Seeing a chiseled, 6-foot-8 young man walking around a refined downtown Denver hotel, some people jump to conclusions.
"I got some remarks," Cain van Heyningen said. "Like, ‘What NFL team do you play for?' Or, ‘Are you in the NBA?' I would just say, ‘No, I'm an intern here.'"
Van Heyningen is a senior starting center and co-captain on the Metropolitan State University of Denver Men's Basketball team. But he also just completed a fellowship during the fall semester at the Renaissance Denver Downtown City Center Hotel. He was one of two fall 2019 recipients of the prestigious Rita and Navin Dimond Fellows Program, made possible by a generous 2014 gift by Rita and Navin Dimond, founders of Stonebridge Companies, a Denver-based, privately owned, innovative hotel owner, operator and developer.
While some tall folks might find the same old questions about their height a nuisance, van Heyningen, a native of Amsterdam, sees them as an opportunity.
"Those remarks are funny, but it's also a conversation-starter," he said. "And there are a lot of people in the industry who can help you, so it's beneficial. You're definitely never out of sight."
The Rita and Navin Dimond Fellows Program allows recipients to gain hands-on experience at select Stonebridge Companies properties across Denver. It accepts MSU Denver students twice a year, selecting among applicants who have completed a minimum of 60 credits toward any School of Hospitality degree program.
And as he does with virtually every topic, van Heyningen soaked in all aspects of his fellowship.
"I've built tremendous relationships, and I've gotten a true insight into what's going on behind the scenes," he said. "You can go to school all you want, but at the end of the day, practical experience is so invaluable, and that's what they gave me."
Beyond his success on the court and through the fellowship, van Heyningen excels in the classroom, where he carries a 3.55 cumulative grade-point average and was named to the Rocky Mountain Athletic Conference All-Academic honor roll the past four seasons.
In what's left of his spare time, he's one of the Men's Basketball team's representatives on the Student-Athlete Advisory Committee.
"He's one of those kids who, from the first day I met him 5 years ago, he's always carried himself a little bit differently, always walked a little bit differently in terms of just being a natural leader," MSU Denver Men's Basketball coach Michael Bahl said.
Juggling the court, the classroom and his internship, van Heyningen handled it with aplomb.
"Somehow, you get through it," he said. "There's a certain amount of planning that goes into it. Basketball is out of my control - I don't decide when practices and games are - so that's the first piece. School is just as heavy of a load. So the flexibility of the internship allowed me to make it work."
In the classroom, van Heyningen's people skills are evident too.
"He's not afraid to be a leader, and he also doesn't have such a big ego that he can't also be a good follower," said Jeff Koch, a lecturer in the School of Hospitality. "His personality is very welcoming to everybody. He's a good people person."
In other words, he's a perfect fit for the world of hospitality.

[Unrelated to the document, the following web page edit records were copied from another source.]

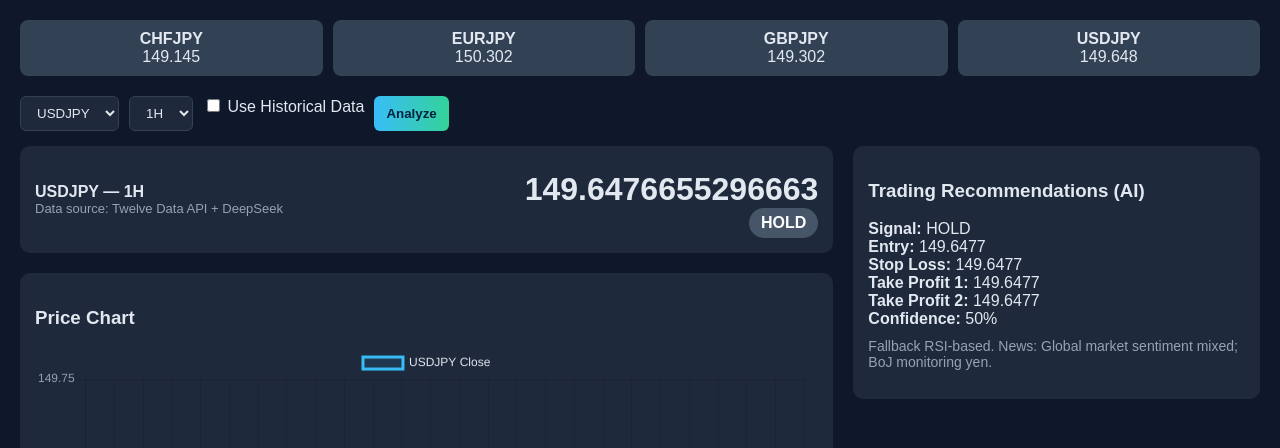
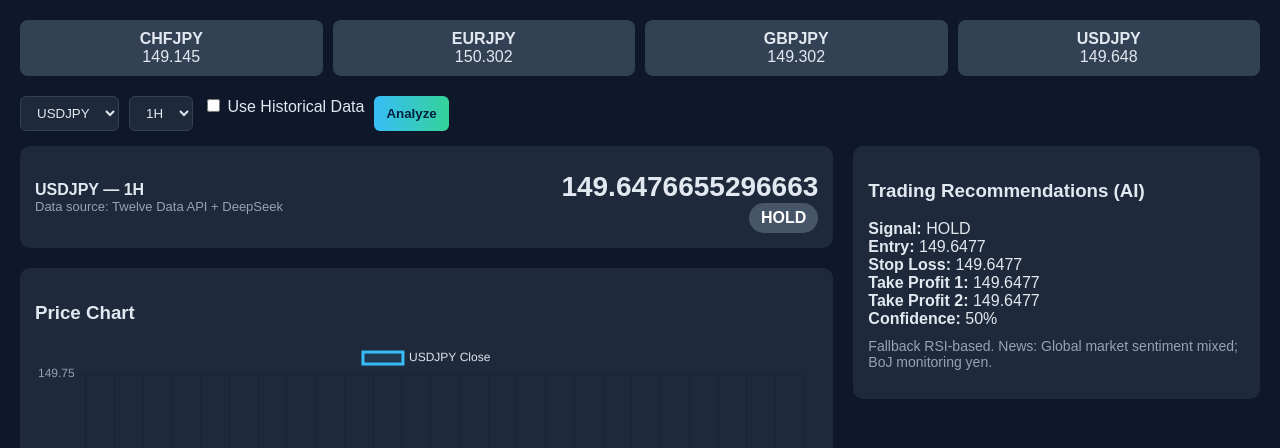
Before and after one commit to andromanxxxx-gif/forex-analysis-system, a Flask app: template dashboard/template/index.html in a window 1280 px wide. Shown: the part 54-502 px from the top of the page. Run offline with Flask 3, Linux system fonts and the light colour scheme; the template is opened without the code that fills it, so the values that code supplies are empty.

Commit message:
Update index.html

```diff
--- a/dashboard/template/index.html
+++ b/dashboard/template/index.html
@@ -15,7 +15,7 @@
     .card{background:#1e293b;border-radius:10px;padding:15px;margin-bottom:20px;}
     .grid{display:grid;grid-template-columns:2fr 1fr;gap:20px;}
     @media(max-width:900px){.grid{grid-template-columns:1fr;}}
-    .big-price{font-size:32px;font-weight:bold;margin-top:10px;}
+    .big-price{font-size:28px;font-weight:bold;margin-top:10px;}
     .badge{display:inline-block;padding:6px 12px;border-radius:20px;font-weight:bold;}
     .buy{background:#10b981;color:#022c22;}
     .sell{background:#ef4444;color:#fff;}
@@ -57,7 +57,7 @@
 
         <div class="card">
           <h3>Price Chart</h3>
-          <canvas id="priceChart" style="height:350px"></canvas>
+          <canvas id="priceChart" style="height:220px"></canvas>
         </div>
 
         <div class="card">
```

For instance, when the basketball team traveled to Costa Rica last summer, van Heyningen found it was a great opportunity to engage with the local community.
"We had to pull him away a couple of times because the bus was there waiting for us," Bahl said.
As a leader, van Heyningen relishes his time with the SAAC, which includes trying to develop a catalog of internship opportunities for student-athletes.
"It definitely gives you some involvement in how the student body feels," he said. "To represent them is an honor."
Despite being a natural, van Heyningen didn't fully discover the world of hospitality until after enrolling at MSU Denver. It was his basketball prowess that drew him to Denver.
After training at a basketball academy in the Canary Islands, Spain, van Heyningen eventually came to MSU Denver after getting connected with the basketball program by a former teammate who was a Roadrunner.Originally, van Heyningen was a nutrition major - no surprise, considering his impressive physique.
"I value nutrition, and I value eating healthy and taking care of myself," he said. "But it's not something I would want to make a career out of - at least not with the options that are available right after school."
Now, after seeing the hotel industry inside and out, van Heyningen surprised himself with what he discovered.
"I found that I liked human resources more than I thought I would," he said.
Van Heyningen said he likes the idea of keeping workers satisfied and making sure they are treated equally.
"It's like the people business within the people business," he said. "People come to you with their issues, so they have a certain emotional energy. I can relate to people well, and I think they truly believe that I want to help them. I think I'm perfect for that."
By: Rob White